__To do__: Go through the lines of the material and tally those with the string "import"; reply with the number alone.

*** Block opens ***

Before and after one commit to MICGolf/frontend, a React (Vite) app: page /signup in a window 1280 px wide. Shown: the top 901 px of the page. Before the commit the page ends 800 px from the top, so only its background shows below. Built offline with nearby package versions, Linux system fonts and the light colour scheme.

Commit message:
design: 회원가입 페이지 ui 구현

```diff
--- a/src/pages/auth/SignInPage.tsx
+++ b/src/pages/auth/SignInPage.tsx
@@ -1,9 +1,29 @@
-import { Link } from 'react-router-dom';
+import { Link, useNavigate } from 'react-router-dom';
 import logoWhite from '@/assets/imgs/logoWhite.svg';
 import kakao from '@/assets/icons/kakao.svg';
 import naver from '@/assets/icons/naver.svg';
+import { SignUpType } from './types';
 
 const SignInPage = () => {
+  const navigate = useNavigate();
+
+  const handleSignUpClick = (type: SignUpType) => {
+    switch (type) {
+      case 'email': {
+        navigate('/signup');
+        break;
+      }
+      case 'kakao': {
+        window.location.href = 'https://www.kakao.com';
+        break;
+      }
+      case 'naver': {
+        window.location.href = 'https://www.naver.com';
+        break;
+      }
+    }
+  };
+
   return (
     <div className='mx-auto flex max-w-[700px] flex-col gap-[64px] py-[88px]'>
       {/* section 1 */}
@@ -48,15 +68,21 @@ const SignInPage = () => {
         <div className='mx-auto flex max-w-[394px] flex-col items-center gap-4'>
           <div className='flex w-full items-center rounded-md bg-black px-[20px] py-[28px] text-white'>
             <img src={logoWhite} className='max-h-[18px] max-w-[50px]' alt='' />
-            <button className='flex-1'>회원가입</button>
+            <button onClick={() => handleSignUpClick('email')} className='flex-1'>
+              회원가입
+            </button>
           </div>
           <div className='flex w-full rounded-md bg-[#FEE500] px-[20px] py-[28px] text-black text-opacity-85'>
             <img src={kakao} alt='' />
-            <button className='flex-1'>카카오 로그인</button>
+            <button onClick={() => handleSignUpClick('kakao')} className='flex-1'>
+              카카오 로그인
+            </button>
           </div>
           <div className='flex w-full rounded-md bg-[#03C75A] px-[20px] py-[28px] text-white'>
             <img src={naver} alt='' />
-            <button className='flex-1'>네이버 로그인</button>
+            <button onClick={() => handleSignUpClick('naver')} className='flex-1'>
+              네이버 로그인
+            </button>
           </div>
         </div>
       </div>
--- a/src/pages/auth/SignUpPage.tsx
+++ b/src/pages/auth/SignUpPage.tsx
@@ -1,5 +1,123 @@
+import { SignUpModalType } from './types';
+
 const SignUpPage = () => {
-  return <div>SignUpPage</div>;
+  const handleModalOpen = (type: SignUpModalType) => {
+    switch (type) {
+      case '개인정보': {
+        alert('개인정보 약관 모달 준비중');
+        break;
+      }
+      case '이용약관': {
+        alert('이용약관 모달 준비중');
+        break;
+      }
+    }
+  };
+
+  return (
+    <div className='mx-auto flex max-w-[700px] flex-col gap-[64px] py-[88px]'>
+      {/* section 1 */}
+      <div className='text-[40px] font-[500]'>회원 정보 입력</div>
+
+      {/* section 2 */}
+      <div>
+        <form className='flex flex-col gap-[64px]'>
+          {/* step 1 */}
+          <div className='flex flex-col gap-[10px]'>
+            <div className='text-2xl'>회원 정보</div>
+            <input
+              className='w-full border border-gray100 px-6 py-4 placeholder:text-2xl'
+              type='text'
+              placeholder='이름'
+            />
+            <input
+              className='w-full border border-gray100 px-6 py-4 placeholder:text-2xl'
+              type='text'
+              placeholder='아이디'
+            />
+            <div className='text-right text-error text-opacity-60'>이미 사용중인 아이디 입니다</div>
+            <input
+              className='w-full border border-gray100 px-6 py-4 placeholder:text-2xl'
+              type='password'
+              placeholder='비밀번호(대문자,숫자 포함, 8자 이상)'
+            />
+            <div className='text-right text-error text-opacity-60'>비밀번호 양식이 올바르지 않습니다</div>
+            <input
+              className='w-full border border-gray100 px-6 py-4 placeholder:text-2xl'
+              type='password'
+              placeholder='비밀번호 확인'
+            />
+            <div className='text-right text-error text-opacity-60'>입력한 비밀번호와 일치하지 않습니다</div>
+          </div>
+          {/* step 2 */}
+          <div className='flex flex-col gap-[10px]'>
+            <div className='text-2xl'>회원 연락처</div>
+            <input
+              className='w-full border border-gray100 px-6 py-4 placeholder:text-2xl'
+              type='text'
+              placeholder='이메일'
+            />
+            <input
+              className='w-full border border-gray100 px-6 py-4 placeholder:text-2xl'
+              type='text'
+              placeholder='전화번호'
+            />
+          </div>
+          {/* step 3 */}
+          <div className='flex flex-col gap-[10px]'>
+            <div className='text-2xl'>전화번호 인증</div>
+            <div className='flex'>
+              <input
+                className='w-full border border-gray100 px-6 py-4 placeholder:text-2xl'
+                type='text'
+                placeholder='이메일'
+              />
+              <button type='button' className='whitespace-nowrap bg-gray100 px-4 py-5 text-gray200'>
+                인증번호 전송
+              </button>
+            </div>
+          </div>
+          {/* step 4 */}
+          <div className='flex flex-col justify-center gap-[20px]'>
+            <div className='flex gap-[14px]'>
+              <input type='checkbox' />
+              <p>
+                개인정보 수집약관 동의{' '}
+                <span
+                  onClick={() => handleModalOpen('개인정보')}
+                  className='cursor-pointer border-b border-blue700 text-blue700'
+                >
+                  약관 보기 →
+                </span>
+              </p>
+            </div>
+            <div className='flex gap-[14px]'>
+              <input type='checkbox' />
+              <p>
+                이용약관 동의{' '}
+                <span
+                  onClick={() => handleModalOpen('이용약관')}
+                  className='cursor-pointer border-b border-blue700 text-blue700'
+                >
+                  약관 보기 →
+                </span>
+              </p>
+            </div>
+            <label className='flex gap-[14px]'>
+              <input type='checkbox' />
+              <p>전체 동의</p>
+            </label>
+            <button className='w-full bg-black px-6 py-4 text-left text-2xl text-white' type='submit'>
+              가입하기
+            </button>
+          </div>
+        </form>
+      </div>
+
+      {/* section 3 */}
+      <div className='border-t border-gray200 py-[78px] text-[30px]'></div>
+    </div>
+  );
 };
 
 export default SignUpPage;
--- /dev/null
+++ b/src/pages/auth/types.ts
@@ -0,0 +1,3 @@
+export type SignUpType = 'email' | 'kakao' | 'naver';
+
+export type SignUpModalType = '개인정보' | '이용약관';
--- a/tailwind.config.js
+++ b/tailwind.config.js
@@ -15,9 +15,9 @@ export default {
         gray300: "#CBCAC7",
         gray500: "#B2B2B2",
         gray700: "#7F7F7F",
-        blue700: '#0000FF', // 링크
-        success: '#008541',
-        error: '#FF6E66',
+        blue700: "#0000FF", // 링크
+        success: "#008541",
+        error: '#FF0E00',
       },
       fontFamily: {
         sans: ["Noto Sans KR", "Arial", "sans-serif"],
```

*** Block closes ***

__Output for this exercise__: 7